Only 100 years before, the mountain had lain largely unknown and unmapped.
Now its peak is mounted with increasing frequency. One day in 1999, 18 climbers - one of them a 15-year-old boy - reached the top within an hour and 45 minutes of each other and the news was released by global satellite communication system to the waiting world by the Nepalese Ministry of Tourism.
There can be few more potent signs of the way the world has changed and is changing - a world which modern school geography seeks to understand and interpret. This year's Young Geographer of the Year competition asked students (in three age categories: under-12, 13 to 15, and 16 to 18) to write a magazine article entitled: "Everest - Yesterday's Exploration, Today's Package Holiday, Tomorrow's...?"
As one of the judges, I was struck by the variety and imagination of many of the hundreds of entries. We read about visions of the future which stretched from seeing the mountain developed as a Mecca for extreme-sports enthusiasts and a regular destination for day-trippers and school-journeys, to ones which saw future metropolises on the slopes, or underground cities deep in the heart of the rock-formations. Although a proportion of entries took an apocalyptic view and envisaged the mountain becoming "the world's largest rubbish-heap" or "highest junk-yard", the theme of environmental disaster was by no means as frequent as we had expected. Resolutely optimistic visions prevailed in some quarters. Everest was seen as a major international park or a supreme example of a managed environment. One entrant lyrically envisaged it as a future "frontier of paradise".
Supporters of more dramatic theories about global warming saw the mountain as a future water-world, Noah's Ark, or even akin to a "defrosted turkey".
But the possible unexpected benign side-effects of climate change were also responsible for projecting it as a potential Torremolinos or Disney-fied theme park.
Some socially adventurous entrants speculated about Everest as a site for celebrity weddings or the ultimate youth hostel; as a location for a hospital for sick children or, in one case, as a "Cold Mountain Penitentiary" - the theory being that if you locked up the world's most dangerous criminals in an air-conditioned block near the top, nobody would want to break out.
Most entries were backed up with sound research on the geography of the region to justify the points they made (even where speculation was excessively fanciful) and were written in a lively style.
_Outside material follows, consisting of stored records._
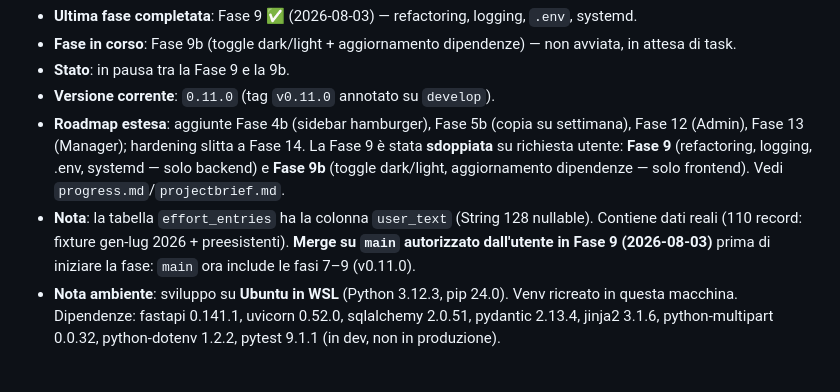
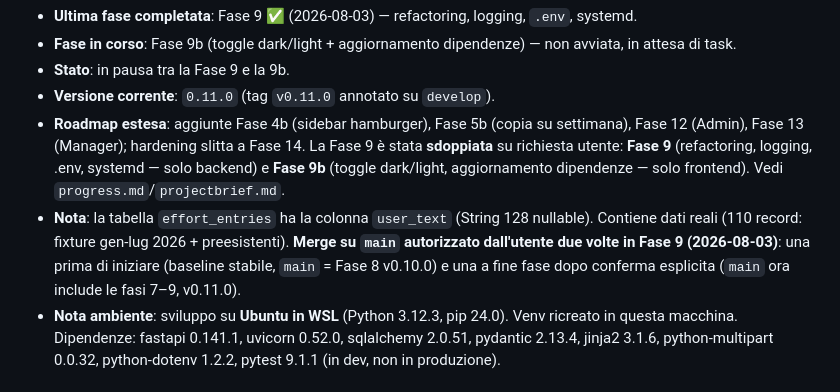
Before and after one commit to Maxster81/efftrack, a Markdown page: memory-bank/activeContext.md, the part around the change. GitHub-like rendering.

Commit message:
docs(memory-bank): record final merge of phase 9 to main

```diff
--- a/memory-bank/activeContext.md
+++ b/memory-bank/activeContext.md
@@ -6,7 +6,7 @@
 - **Stato**: in pausa tra la Fase 9 e la 9b.
 - **Versione corrente**: `0.11.0` (tag `v0.11.0` annotato su `develop`).
 - **Roadmap estesa**: aggiunte Fase 4b (sidebar hamburger), Fase 5b (copia su settimana), Fase 12 (Admin), Fase 13 (Manager); hardening slitta a Fase 14. La Fase 9 è stata **sdoppiata** su richiesta utente: **Fase 9** (refactoring, logging, .env, systemd — solo backend) e **Fase 9b** (toggle dark/light, aggiornamento dipendenze — solo frontend). Vedi `progress.md`/`projectbrief.md`.
-- **Nota**: la tabella `effort_entries` ha la colonna `user_text` (String 128 nullable). Contiene dati reali (110 record: fixture gen-lug 2026 + preesistenti). **Merge su `main` autorizzato dall'utente in Fase 9 (2026-08-03)** prima di iniziare la fase: `main` ora include le fasi 7–9 (v0.11.0).
+- **Nota**: la tabella `effort_entries` ha la colonna `user_text` (String 128 nullable). Contiene dati reali (110 record: fixture gen-lug 2026 + preesistenti). **Merge su `main` autorizzato dall'utente due volte in Fase 9 (2026-08-03)**: una prima di iniziare (baseline stabile, `main` = Fase 8 v0.10.0) e una a fine fase dopo conferma esplicita (`main` ora include le fasi 7–9, v0.11.0).
 - **Nota ambiente**: sviluppo su **Ubuntu in WSL** (Python 3.12.3, pip 24.0). Venv ricreato in questa macchina. Dipendenze: fastapi 0.141.1, uvicorn 0.52.0, sqlalchemy 2.0.51, pydantic 2.13.4, jinja2 3.1.6, python-multipart 0.0.32, python-dotenv 1.2.2, pytest 9.1.1 (in dev, non in produzione).
 
 ## Decisioni recenti
```
Also changed, not shown: memory-bank/progress.md (+3 -3 lines).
In some cases, imaginative reconstructions of the past, and empathy with the social situation of the Sherpa communities who live nearby, provided distinctive viewpoints.
Trapped in the midst of a bread-and-butter approach to school geography, which seems to have been spawned by the current weight and content of the national curriculum, it looked as if many of the entrants had welcomed the chance to be visionary as well as to exercise their analytical and research skills.
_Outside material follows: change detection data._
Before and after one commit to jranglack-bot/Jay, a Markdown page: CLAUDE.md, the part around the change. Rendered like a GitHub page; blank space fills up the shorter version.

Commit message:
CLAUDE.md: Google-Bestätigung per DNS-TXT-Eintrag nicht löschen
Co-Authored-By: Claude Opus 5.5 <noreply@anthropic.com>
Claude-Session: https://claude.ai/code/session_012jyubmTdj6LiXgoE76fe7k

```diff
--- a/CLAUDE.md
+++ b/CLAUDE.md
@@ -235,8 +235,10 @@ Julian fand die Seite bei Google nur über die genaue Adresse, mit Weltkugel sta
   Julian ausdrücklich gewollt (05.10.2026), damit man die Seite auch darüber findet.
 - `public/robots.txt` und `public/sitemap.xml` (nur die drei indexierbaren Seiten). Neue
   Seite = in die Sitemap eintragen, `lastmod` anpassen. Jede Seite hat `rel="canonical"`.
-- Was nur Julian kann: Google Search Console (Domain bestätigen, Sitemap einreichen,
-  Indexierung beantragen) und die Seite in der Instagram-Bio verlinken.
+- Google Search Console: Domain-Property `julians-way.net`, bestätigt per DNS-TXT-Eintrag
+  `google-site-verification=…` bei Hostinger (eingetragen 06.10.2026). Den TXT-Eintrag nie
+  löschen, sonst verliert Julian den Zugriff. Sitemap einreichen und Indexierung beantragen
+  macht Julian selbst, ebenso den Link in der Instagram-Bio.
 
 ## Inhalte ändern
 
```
From age nine upwards, entrants were ingenious and imaginative about the possible future of Everest. I got the strong impression that the individuality and liveliness of many of the entries bore testimony to the fact that this project was anything but a dutiful class exercise set by a harassed geography teacher to gain some relief. The geography school curriculum needs more opportunities like this, which are designed to encourage future citizens to think positively about the fast-changing world in which they live.
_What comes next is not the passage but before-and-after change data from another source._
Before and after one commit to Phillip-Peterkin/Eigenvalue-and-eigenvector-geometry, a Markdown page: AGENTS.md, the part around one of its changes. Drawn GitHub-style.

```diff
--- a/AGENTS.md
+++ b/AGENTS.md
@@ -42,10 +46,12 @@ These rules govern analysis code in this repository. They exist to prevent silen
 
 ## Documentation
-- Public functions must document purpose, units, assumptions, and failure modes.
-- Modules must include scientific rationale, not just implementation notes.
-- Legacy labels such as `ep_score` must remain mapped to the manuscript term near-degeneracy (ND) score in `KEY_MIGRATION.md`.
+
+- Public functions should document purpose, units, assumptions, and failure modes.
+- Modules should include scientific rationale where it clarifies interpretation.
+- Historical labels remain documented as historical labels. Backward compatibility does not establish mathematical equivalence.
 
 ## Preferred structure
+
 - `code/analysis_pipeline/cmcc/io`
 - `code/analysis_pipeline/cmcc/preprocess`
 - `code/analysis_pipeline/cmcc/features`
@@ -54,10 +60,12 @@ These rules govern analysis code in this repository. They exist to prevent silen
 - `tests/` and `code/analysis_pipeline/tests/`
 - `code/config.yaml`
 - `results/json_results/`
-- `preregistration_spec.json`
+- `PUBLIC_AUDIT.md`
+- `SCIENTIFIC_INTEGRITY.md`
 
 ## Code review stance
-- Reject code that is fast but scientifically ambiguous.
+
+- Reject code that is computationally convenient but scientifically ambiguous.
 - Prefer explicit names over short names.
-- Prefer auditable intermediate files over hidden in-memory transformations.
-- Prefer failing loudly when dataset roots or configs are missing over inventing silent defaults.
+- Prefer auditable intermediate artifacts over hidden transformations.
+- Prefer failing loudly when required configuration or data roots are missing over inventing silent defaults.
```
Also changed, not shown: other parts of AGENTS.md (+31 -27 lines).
Rex Walford is a Fellow of Wolfson College, Cambridge and a past president of the Geographical Association Judges included Mary Cruickshank, assistant editor, TES Teacher; Sarah James, marketing manager, Geographical; and Judith Mansell, education officer, Royal Geographical Society (with IBG). Winning entries can be found at www.tes.co.uk and will be published in Geographical. Prizes will be awarded at an anniversary celebration on May 29. The competition is organised by Geographical and supported by The TES, the Mount Everest Foundation, Collins Publishers and Ordnance Survey
2003 YOUNG GEOGRAPHER OF THE YEAR COMPETITION RESULTS
Senior Geographer of the Year
Alison Banwell, Bournemouth School for Girls, Dorset
Katie Taylor, Bishop Stopford School, Kettering, Northants Sarah Storey, Torquay Grammar School for Girls, Devon Imran Khimji, Chigwell School, Essex.
Young Geographer of the Year
Kate Burden, Oxford High School, Oxford.
Jennie Mason, Wycombe Abbey School, High Wycombe, Buckinghamshire Alex Agass, Headington School, Oxford Takaki Chiuchi, Westminster School, London.
Junior Geographer of the Year
Hannah Rich, St Joseph's College, Stoke-on-Trent.
Harriet Siebenaller, the Lawn Junior School, Swindon, Wiltshire Laurie Belgrave, Windlesham House School, Washington, West Sussex Tom Herrington, Reigate Grammar School, Surrey.